Task:
Using the data below, count the lines that carry the string "Manhattan" and write only the count.

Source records
= = =
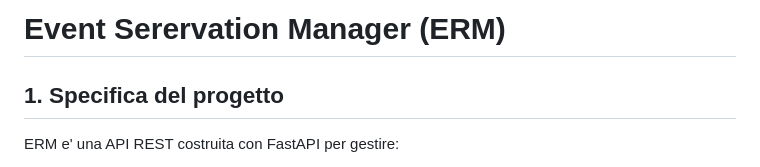
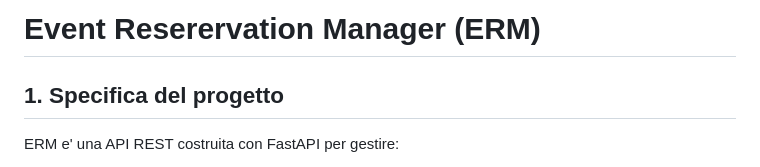
Before and after one commit to giusqu/event-reservation-manager, a Markdown page: README_IT.md, the part around the change. GitHub-like rendering.

```diff
--- a/README_IT.md
+++ b/README_IT.md
@@ -1,4 +1,4 @@
-# Event Serervation Manager (ERM)
+# Event Reserervation Manager (ERM)
 
 ## 1. Specifica del progetto
 
```
Also changed, not shown: README.md (+1 -1 lines).
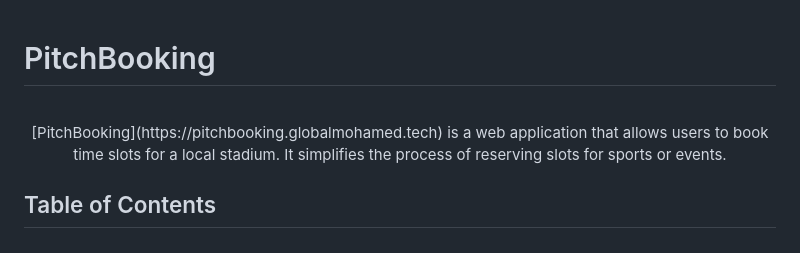
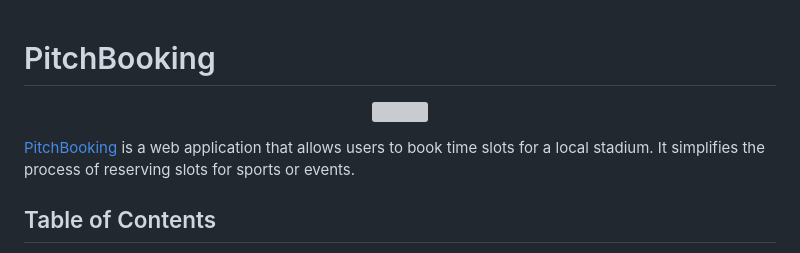
Before and after one commit to mohamed-622/Alx-Portfolio-Project, a Markdown page: README.md, the part around the change. Rendered like a GitHub page; grey boxes are pictures that could not be loaded.

Commit message:
Revert "README enhanced"
This reverts commit f00abd7e6e78e23ea0056082dfdf36cf5118c18b.

```diff
--- a/README.md
+++ b/README.md
@@ -1,10 +1,10 @@
 # PitchBooking
-
 <p align="center">
-  <a <img src="https://imgur.com/a/dbn70v1"></img></a>
-<br />[PitchBooking](https://pitchbooking.globalmohamed.tech) is a web application that allows users to book time slots for a local stadium. It simplifies the process of reserving slots for sports or events.
+  <img src="https://imgur.com/a/dbn70v1"></img>
+<br />
 </p>
 
+[PitchBooking](https://pitchbooking.globalmohamed.tech) is a web application that allows users to book time slots for a local stadium. It simplifies the process of reserving slots for sports or events.
 
 ## Table of Contents
 - [The Story](#how-it-started)
```
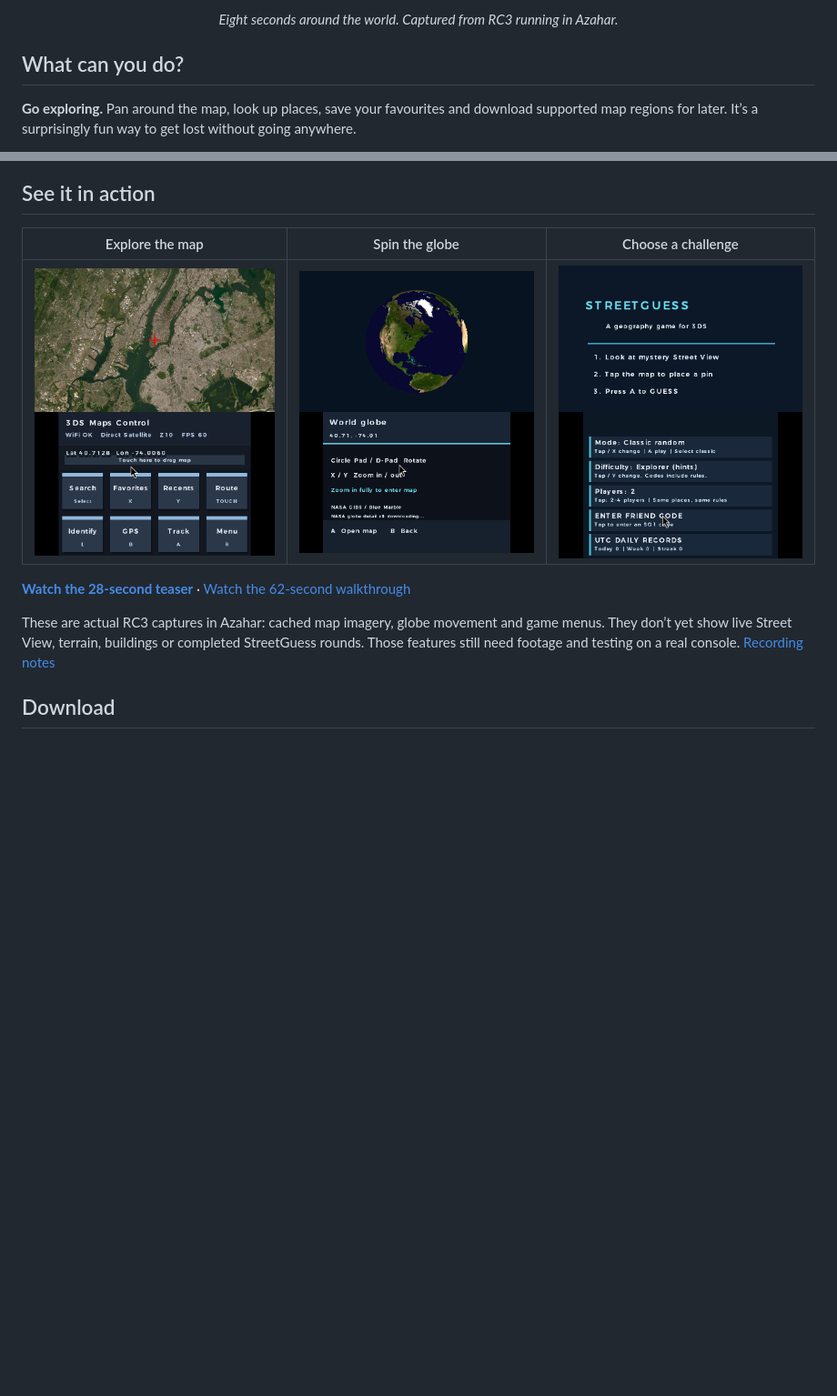
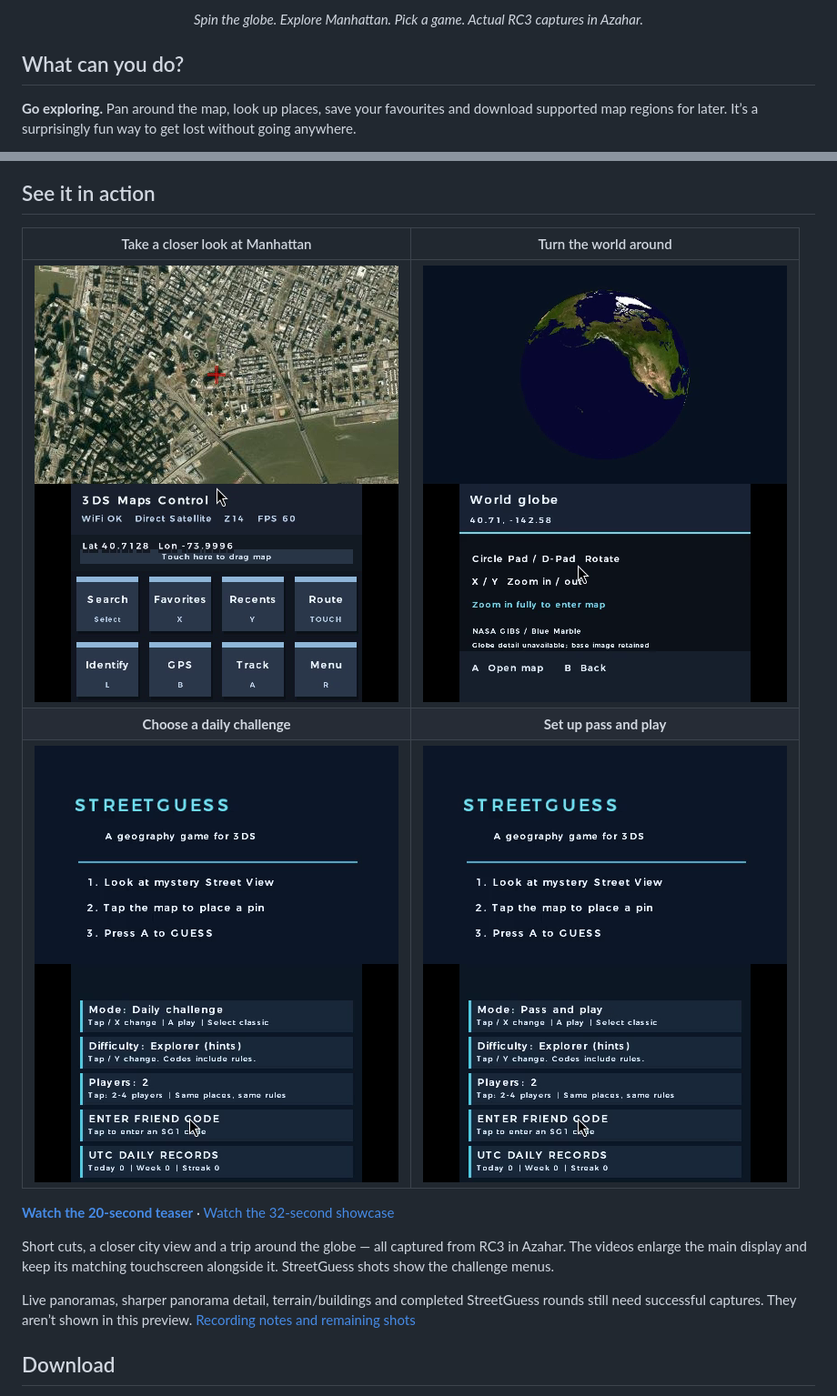
Before and after one commit to Oldhimaster1/3ds-Google-Maps, a Markdown page: README.md, 2 parts joined by grey strips. Shown at 91% size. Drawn GitHub-style; pictures changed too: docs/media/rc3/daily-menu.png (added), docs/media/rc3/globe.png, docs/media/rc3/local-play-menu.png (added); blank space fills up the shorter version.

Commit message:
Refresh RC3 promo with faster cuts, closer city captures and varied hero [skip ci]

```diff
--- a/README.md
+++ b/README.md
@@ -15,5 +15,5 @@ a look around, or see how well you really know the world.
 
-*Eight seconds around the world. Captured from RC3 running in Azahar.*
+*Spin the globe. Explore Manhattan. Pick a game. Actual RC3 captures in Azahar.*
 
 </div>
 
@@ -67,17 +67,22 @@ New to the game? Start on **Explorer** difficulty for hints and no timer.
 
 ## See it in action
 
-| Explore the map | Spin the globe | Choose a challenge |
-| :---: | :---: | :---: |
-| ![Cached satellite map in RC3](docs/media/rc3/map-cached.png) | ![World globe in RC3](docs/media/rc3/globe.png) | ![StreetGuess challenge menu in RC3](docs/media/rc3/challenges.png) |
+| Take a closer look at Manhattan | Turn the world around |
+| :---: | :---: |
+| ![Lower Manhattan satellite map in RC3, rendered from cached imagery](docs/media/rc3/map-close.png) | ![Africa and Europe on the RC3 Blue Marble globe](docs/media/rc3/globe.png) |
+| **Choose a daily challenge** | **Set up pass and play** |
+| ![StreetGuess daily challenge menu in RC3](docs/media/rc3/daily-menu.png) | ![StreetGuess local two-player setup menu in RC3](docs/media/rc3/local-play-menu.png) |
 
-**[Watch the 28-second teaser](docs/media/rc3/teaser.mp4?raw=true)** ·
-[Watch the 62-second walkthrough](docs/media/rc3/review-walkthrough.mp4?raw=true)
+**[Watch the 20-second teaser](docs/media/rc3/teaser.mp4?raw=true)** ·
+[Watch the 32-second showcase](docs/media/rc3/review-walkthrough.mp4?raw=true)
 
-These are actual RC3 captures in Azahar: cached map imagery, globe movement and
-game menus. They don’t yet show live Street View, terrain, buildings or completed
-StreetGuess rounds. Those features still need footage and testing on a real
-console. [Recording notes](docs/release/rc3/media.md)
+Short cuts, a closer city view and a trip around the globe — all captured from
+RC3 in Azahar. The videos enlarge the main display and keep its matching
+touchscreen alongside it. StreetGuess shots show the challenge menus.
+
+Live panoramas, sharper panorama detail, terrain/buildings and completed
+StreetGuess rounds still need successful captures. They aren’t shown in this
+preview. [Recording notes and remaining shots](docs/release/rc3/media.md)
 
 ## Download
 
```
Also changed, not shown: other parts of README.md (+1 -1 lines), 8 other files.
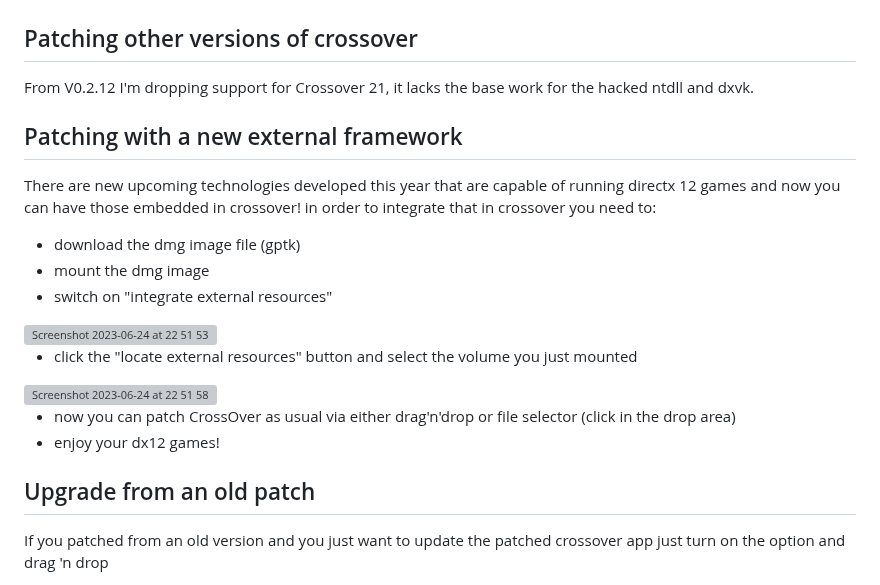
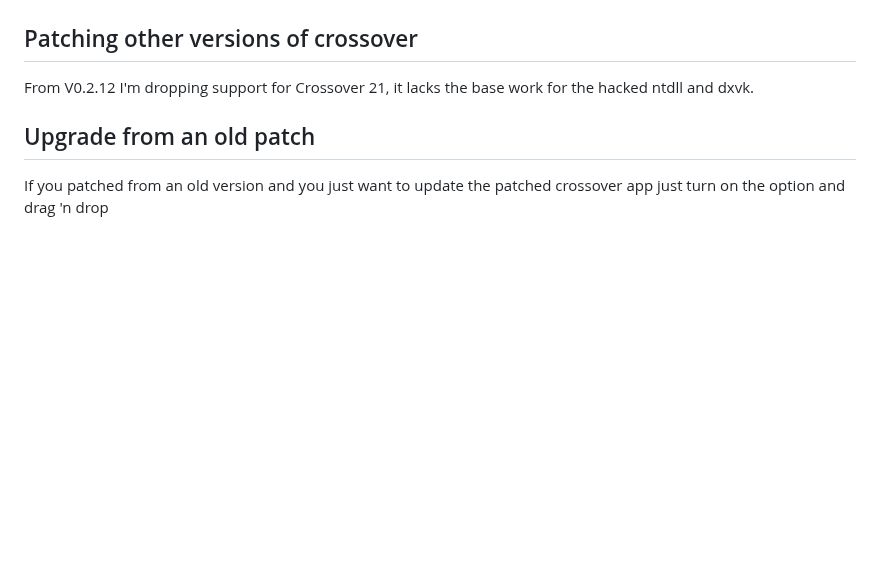
Before and after one commit to italomandara/CXPatcher, a Markdown page: README.md, the part around the change. GitHub-like rendering; blank space fills up the shorter version; grey boxes are pictures that could not be loaded.

Commit message:
Rollback README.md

```diff
--- a/README.md
+++ b/README.md
@@ -27,20 +27,6 @@ You can restore by going to the `file -> restore menu`
 
 ## Patching other versions of crossover
 From V0.2.12 I'm dropping support for Crossover 21, it lacks the base work for the hacked ntdll and dxvk.
-
-## Patching with a new external framework
-There are new upcoming technologies developed this year that are capable of running directx 12 games and now you can have those embedded in crossover!
-in order to integrate that in crossover you need to:
-- download the dmg image file (gptk)
-- mount the dmg image
-- switch on "integrate external resources"
-<img width="300" alt="Screenshot 2023-06-24 at 22 51 53" src="https://github.com/italomandara/CXPatcher/assets/12135454/12b5413e-5f50-468c-8c82-28e8e237f408">
-
-- click the "locate external resources" button and select the volume you just mounted
-<img width="300" alt="Screenshot 2023-06-24 at 22 51 58" src="https://github.com/italomandara/CXPatcher/assets/12135454/8b5a0f55-8058-467d-a143-475e1abab0f7">
-
-- now you can patch CrossOver as usual via either drag'n'drop or file selector (click in the drop area)
-- enjoy your dx12 games!
 
 ## Upgrade from an old patch
 If you patched from an old version and you just want to update the patched crossover app just turn on the option and drag 'n drop
```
= = =
Solution to the exercise:
3